• the  $K$ output variables  $Y_1$ , ... , $Y_K$,

which we call the  total channel capacity  of this AWGN configuration.

$\text{Agreement:}$  AAssume power constraint of the total system.  That is:
The sum of all powers  $P_k$  in the  $K$  individual channels must not exceed the specified value  $P_X$ :

$$P_1 + \hspace{0.05cm}\text{...}\hspace{0.05cm}+ P_K = \hspace{0.1cm} \sum_{k= 1}^K \hspace{0.1cm}{\rm E} \left [ X_k^2\right ] \le P_{X} \hspace{0.05cm}.$$

Under the only slightly restrictive assumption of independent noise sources  $N_1$,  ... ,  $N_K$  can be written for the mutual information after some intermediate steps:

$$I(X_1, \hspace{0.05cm}\text{...}\hspace{0.05cm}, X_K\hspace{0.05cm};\hspace{0.05cm}Y_1,\hspace{0.05cm}\text{...}\hspace{0.05cm}, Y_K) = h(Y_1, ... \hspace{0.05cm}, Y_K ) - \hspace{0.1cm} \sum_{k= 1}^K \hspace{0.1cm} h(N_k)\hspace{0.05cm}.$$

The following upper bound can be specified for this:

$$I(X_1,\hspace{0.05cm}\text{...}\hspace{0.05cm}, X_K\hspace{0.05cm};\hspace{0.05cm}Y_1, \hspace{0.05cm}\text{...} \hspace{0.05cm}, Y_K) \hspace{0.2cm} \le \hspace{0.1cm} \hspace{0.1cm} \sum_{k= 1}^K \hspace{0.1cm} \big[h(Y_k - h(N_k)\big] \hspace{0.2cm} \le \hspace{0.1cm} 1/2 \cdot \sum_{k= 1}^K \hspace{0.1cm} {\rm log}_2 \hspace{0.1cm} ( 1 + {P_k}/{\sigma_k^2}) \hspace{0.05cm}.$$
• The equal sign (identity) is valid for mean-free Gaussian input variables  $X_k$  as well as for statistically independent disturbances  $N_k$.
• One arrives from this equation at the  maximum mutual information   ⇒   channel capacity, if the total transmission power  $P_X$  is divided as best as possible, taking into account the different interferences in the individual channels  $(σ_k^2)$ .
• This optimisation problem can again be elegantly solved with the method of  Lagrange multipliers  elegant lösen.  The following example only explains the result. Best possible power division for  $K = 4$  („Water–Filling”)
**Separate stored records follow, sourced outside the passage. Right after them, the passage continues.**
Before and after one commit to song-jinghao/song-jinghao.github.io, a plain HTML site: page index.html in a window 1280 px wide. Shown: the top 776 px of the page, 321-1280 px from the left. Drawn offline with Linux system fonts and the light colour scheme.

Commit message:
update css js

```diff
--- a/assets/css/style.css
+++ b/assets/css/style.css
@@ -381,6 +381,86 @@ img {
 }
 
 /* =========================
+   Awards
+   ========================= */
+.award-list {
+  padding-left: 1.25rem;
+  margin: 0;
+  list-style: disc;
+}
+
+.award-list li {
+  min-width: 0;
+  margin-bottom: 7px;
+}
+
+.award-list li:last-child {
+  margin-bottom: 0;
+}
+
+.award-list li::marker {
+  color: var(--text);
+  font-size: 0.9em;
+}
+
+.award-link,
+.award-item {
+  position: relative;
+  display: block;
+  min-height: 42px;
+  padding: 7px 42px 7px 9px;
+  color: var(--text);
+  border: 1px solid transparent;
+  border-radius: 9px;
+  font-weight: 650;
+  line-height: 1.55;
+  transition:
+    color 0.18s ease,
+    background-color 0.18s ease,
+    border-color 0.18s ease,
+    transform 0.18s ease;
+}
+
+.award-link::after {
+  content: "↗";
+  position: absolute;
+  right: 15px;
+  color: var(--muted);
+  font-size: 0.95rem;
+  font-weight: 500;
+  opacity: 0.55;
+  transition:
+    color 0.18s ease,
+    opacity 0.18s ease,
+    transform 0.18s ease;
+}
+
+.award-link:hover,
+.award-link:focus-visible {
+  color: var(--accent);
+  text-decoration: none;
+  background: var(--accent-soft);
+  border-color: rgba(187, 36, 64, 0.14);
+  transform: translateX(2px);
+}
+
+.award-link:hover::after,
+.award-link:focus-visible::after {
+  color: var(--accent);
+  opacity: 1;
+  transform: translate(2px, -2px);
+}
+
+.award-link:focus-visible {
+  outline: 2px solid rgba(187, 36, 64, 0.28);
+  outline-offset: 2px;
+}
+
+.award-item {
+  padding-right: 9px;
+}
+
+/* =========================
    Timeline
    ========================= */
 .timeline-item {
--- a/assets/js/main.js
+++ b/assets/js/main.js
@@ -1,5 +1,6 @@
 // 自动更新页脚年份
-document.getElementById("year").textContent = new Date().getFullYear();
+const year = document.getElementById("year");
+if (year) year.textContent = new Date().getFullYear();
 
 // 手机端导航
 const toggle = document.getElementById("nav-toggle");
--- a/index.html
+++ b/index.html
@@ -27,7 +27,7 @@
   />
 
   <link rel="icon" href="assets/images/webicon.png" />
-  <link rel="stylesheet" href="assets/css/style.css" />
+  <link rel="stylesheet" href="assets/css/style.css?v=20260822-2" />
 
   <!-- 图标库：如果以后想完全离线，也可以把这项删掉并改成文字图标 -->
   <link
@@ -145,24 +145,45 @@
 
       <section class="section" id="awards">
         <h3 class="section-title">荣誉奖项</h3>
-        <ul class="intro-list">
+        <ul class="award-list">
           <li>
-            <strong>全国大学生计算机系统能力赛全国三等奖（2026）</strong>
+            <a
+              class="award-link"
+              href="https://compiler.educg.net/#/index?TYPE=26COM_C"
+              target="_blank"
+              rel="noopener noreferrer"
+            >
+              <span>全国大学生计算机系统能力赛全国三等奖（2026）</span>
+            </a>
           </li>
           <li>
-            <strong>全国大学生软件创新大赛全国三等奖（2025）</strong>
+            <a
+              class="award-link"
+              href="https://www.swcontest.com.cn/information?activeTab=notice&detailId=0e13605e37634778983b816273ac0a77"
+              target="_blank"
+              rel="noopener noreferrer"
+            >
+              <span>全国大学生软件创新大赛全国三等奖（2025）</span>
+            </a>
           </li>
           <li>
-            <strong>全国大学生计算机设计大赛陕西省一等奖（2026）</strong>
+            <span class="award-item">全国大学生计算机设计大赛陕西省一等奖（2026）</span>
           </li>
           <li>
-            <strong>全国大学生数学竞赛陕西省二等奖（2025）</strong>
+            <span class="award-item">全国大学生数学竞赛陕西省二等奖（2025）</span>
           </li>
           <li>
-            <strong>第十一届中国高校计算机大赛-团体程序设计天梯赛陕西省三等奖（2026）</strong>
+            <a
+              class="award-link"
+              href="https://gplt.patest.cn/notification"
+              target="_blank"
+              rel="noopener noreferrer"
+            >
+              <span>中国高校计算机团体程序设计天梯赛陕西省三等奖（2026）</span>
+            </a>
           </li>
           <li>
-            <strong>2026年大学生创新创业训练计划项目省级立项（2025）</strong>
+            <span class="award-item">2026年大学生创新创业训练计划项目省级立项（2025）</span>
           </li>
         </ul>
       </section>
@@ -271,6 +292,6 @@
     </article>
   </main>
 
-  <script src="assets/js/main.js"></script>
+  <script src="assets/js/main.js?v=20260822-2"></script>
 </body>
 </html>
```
$\text{Beispiel 1:}$  We consider  $K = 4$  parallel Gaussian channels with four different noise powers  $σ_1^2$,  ... ,  $σ_4^2$  according to the adjacent figure (faint green background).

• The best possible distribution of the transmitting power among the four channels is sought.
• If one were to slowly fill this profile with water, the water would initially flow only into  $\text{channel 2}$  .
• If you continue to pour, some water will also accumulate in  $\text{channel 1}$  and later also in  $\text{channel 4}$.

The drawn „water level”  $H$  describes exactly the point in time when the sum  $P_1 + P_2 + P_4$  corresponds to the total available transmitting power  $P_X$  :

• The optimal power distribution for this example results in  $P_2 > P_1 > P_4$  as well as  $P_3 = 0$.
• Only with a larger transmitting power  $P_X$  would a small power  $P_3$  also be allocated to the third channel.

This allocation procedure is called a Water–Filling algorithm.

$\text{Example 2:}$  If all  $K$  Gaussian channels are equally disturbed   ⇒   $σ_1^2 = \hspace{0.15cm}\text{...}\hspace{0.15cm} = σ_K^2 = P_N$,one should naturally distribute the total available transmit power  $P_X$  equally to all channels::   $P_k = P_X/K$.  For the total capacity one then obtains:

$$C_{\rm Gesamt} = \frac{ K}{2} \cdot {\rm log}_2 \hspace{0.1cm} ( 1 + \frac{P_X}{K \cdot P_N}) \hspace{0.05cm}.$$

The graph shows the total capacity as a function of  $P_X/P_N$  for  $K = 1$,  $K = 2$  and  $K = 3$:

• For  $P_X/P_N = 10 \ ⇒ \ 10 · \text{lg} (P_X/P_N) = 10 \ \text{dB}$ , the total capacitance becomes approximately  $50\%$  larger if the total power  $P_X$  is divided equally between two channels:   $P_1 = P_2 = P_X/2$.
• In the borderline case  $P_X/P_N → ∞$ , the total capacity increases by a factor  $K$    ⇒   doubling at $K = 2$.

The two identical and independent channels can be realised in different ways, for example by multiplexing in time, frequency or space.

However, the case  $K = 2$  can also be realised by using orthogonal basis functions such as „cosine” und „sine” as for example with